● RECORDS FOR THE EXERCISE:
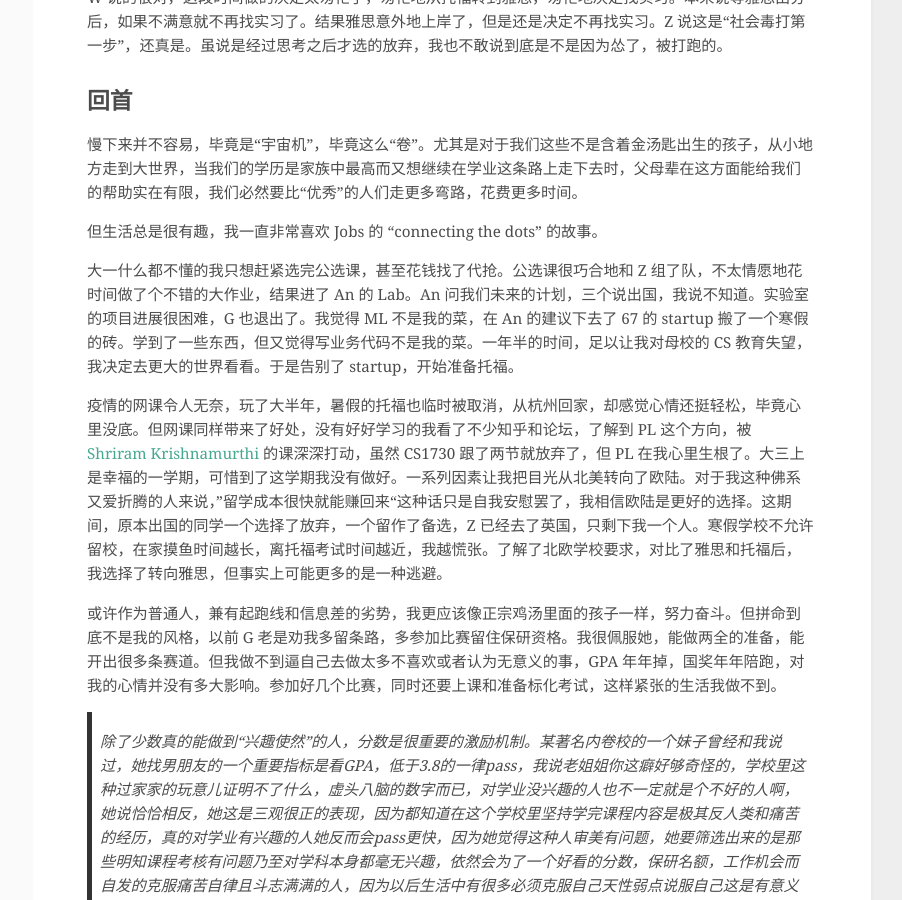
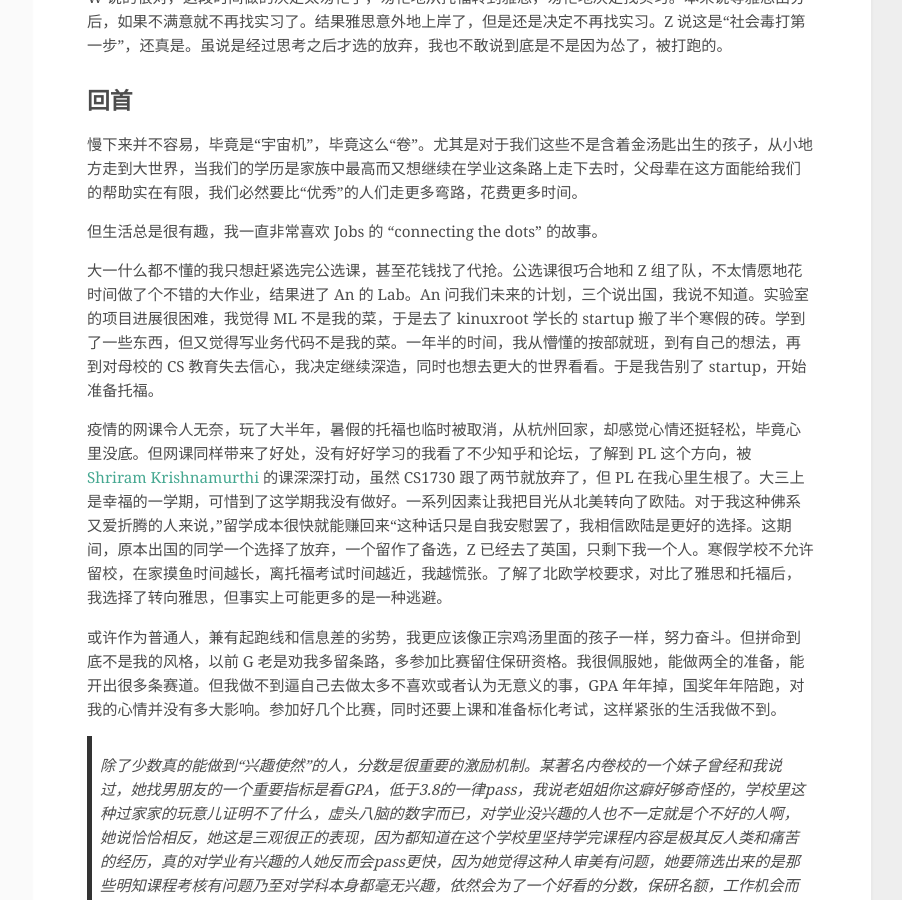
Before and after one commit to wine99/wine99.github.io, a Jekyll site: the page built from _posts/2021-03-29-slow-down.md, in a window 1280 px wide and 900 px high, scrolled down 1124 px. Shown: the whole window, without its empty margins (309-1211 px from the left). Built offline with Jekyll 4.4.1, drawn with Linux system fonts in a browser that asks for light colours.

Commit message:
update post: 2021-03 slow down

```diff
--- a/_posts/2021-03-29-slow-down.md
+++ b/_posts/2021-03-29-slow-down.md
@@ -33,7 +33,7 @@ W 说的很对，这段时间做的决定太匆忙了，匆忙地从托福转到
 
 但生活总是很有趣，我一直非常喜欢 Jobs 的 "connecting the dots" 的故事。
 
-大一什么都不懂的我只想赶紧选完公选课，甚至花钱找了代抢。公选课很巧合地和 Z 组了队，不太情愿地花时间做了个不错的大作业，结果进了 An 的 Lab。An 问我们未来的计划，三个说出国，我说不知道。实验室的项目进展很困难，G 也退出了。我觉得 ML 不是我的菜，在 An 的建议下去了 67 的 startup 搬了一个寒假的砖。学到了一些东西，但又觉得写业务代码不是我的菜。一年半的时间，足以让我对母校的 CS 教育失望，我决定去更大的世界看看。于是告别了 startup，开始准备托福。
+大一什么都不懂的我只想赶紧选完公选课，甚至花钱找了代抢。公选课很巧合地和 Z 组了队，不太情愿地花时间做了个不错的大作业，结果进了 An 的 Lab。An 问我们未来的计划，三个说出国，我说不知道。实验室的项目进展很困难，我觉得 ML 不是我的菜，于是去了 kinuxroot 学长的 startup 搬了半个寒假的砖。学到了一些东西，但又觉得写业务代码不是我的菜。一年半的时间，我从懵懂的按部就班，到有自己的想法，再到对母校的 CS 教育失去信心，我决定继续深造，同时也想去更大的世界看看。于是我告别了 startup，开始准备托福。
 
 疫情的网课令人无奈，玩了大半年，暑假的托福也临时被取消，从杭州回家，却感觉心情还挺轻松，毕竟心里没底。但网课同样带来了好处，没有好好学习的我看了不少知乎和论坛，了解到 PL 这个方向，被 [Shriram Krishnamurthi](http://cs.brown.edu/~sk/) 的课深深打动，虽然 CS1730 跟了两节就放弃了，但 PL 在我心里生根了。大三上是幸福的一学期，可惜到了这学期我没有做好。一系列因素让我把目光从北美转向了欧陆。对于我这种佛系又爱折腾的人来说，”留学成本很快就能赚回来“这种话只是自我安慰罢了，我相信欧陆是更好的选择。这期间，原本出国的同学一个选择了放弃，一个留作了备选，Z 已经去了英国，只剩下我一个人。寒假学校不允许留校，在家摸鱼时间越长，离托福考试时间越近，我越慌张。了解了北欧学校要求，对比了雅思和托福后，我选择了转向雅思，但事实上可能更多的是一种逃避。
 
```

● EXERCISE AIM:
Please return the entries above exactly as they appear, but without the pictures.

● EXERCISE SOLUTION:
Before and after one commit to wine99/wine99.github.io, a Jekyll site: the page built from _posts/2021-03-29-slow-down.md, in a window 1280 px wide and 900 px high, scrolled down 1124 px. Shown: the whole window, without its empty margins (309-1211 px from the left). Built offline with Jekyll 4.4.1, drawn with Linux system fonts in a browser that asks for light colours.

Commit message:
update post: 2021-03 slow down

```diff
--- a/_posts/2021-03-29-slow-down.md
+++ b/_posts/2021-03-29-slow-down.md
@@ -33,7 +33,7 @@ W 说的很对，这段时间做的决定太匆忙了，匆忙地从托福转到
 
 但生活总是很有趣，我一直非常喜欢 Jobs 的 "connecting the dots" 的故事。
 
-大一什么都不懂的我只想赶紧选完公选课，甚至花钱找了代抢。公选课很巧合地和 Z 组了队，不太情愿地花时间做了个不错的大作业，结果进了 An 的 Lab。An 问我们未来的计划，三个说出国，我说不知道。实验室的项目进展很困难，G 也退出了。我觉得 ML 不是我的菜，在 An 的建议下去了 67 的 startup 搬了一个寒假的砖。学到了一些东西，但又觉得写业务代码不是我的菜。一年半的时间，足以让我对母校的 CS 教育失望，我决定去更大的世界看看。于是告别了 startup，开始准备托福。
+大一什么都不懂的我只想赶紧选完公选课，甚至花钱找了代抢。公选课很巧合地和 Z 组了队，不太情愿地花时间做了个不错的大作业，结果进了 An 的 Lab。An 问我们未来的计划，三个说出国，我说不知道。实验室的项目进展很困难，我觉得 ML 不是我的菜，于是去了 kinuxroot 学长的 startup 搬了半个寒假的砖。学到了一些东西，但又觉得写业务代码不是我的菜。一年半的时间，我从懵懂的按部就班，到有自己的想法，再到对母校的 CS 教育失去信心，我决定继续深造，同时也想去更大的世界看看。于是我告别了 startup，开始准备托福。
 
 疫情的网课令人无奈，玩了大半年，暑假的托福也临时被取消，从杭州回家，却感觉心情还挺轻松，毕竟心里没底。但网课同样带来了好处，没有好好学习的我看了不少知乎和论坛，了解到 PL 这个方向，被 [Shriram Krishnamurthi](http://cs.brown.edu/~sk/) 的课深深打动，虽然 CS1730 跟了两节就放弃了，但 PL 在我心里生根了。大三上是幸福的一学期，可惜到了这学期我没有做好。一系列因素让我把目光从北美转向了欧陆。对于我这种佛系又爱折腾的人来说，”留学成本很快就能赚回来“这种话只是自我安慰罢了，我相信欧陆是更好的选择。这期间，原本出国的同学一个选择了放弃，一个留作了备选，Z 已经去了英国，只剩下我一个人。寒假学校不允许留校，在家摸鱼时间越长，离托福考试时间越近，我越慌张。了解了北欧学校要求，对比了雅思和托福后，我选择了转向雅思，但事实上可能更多的是一种逃避。
 
```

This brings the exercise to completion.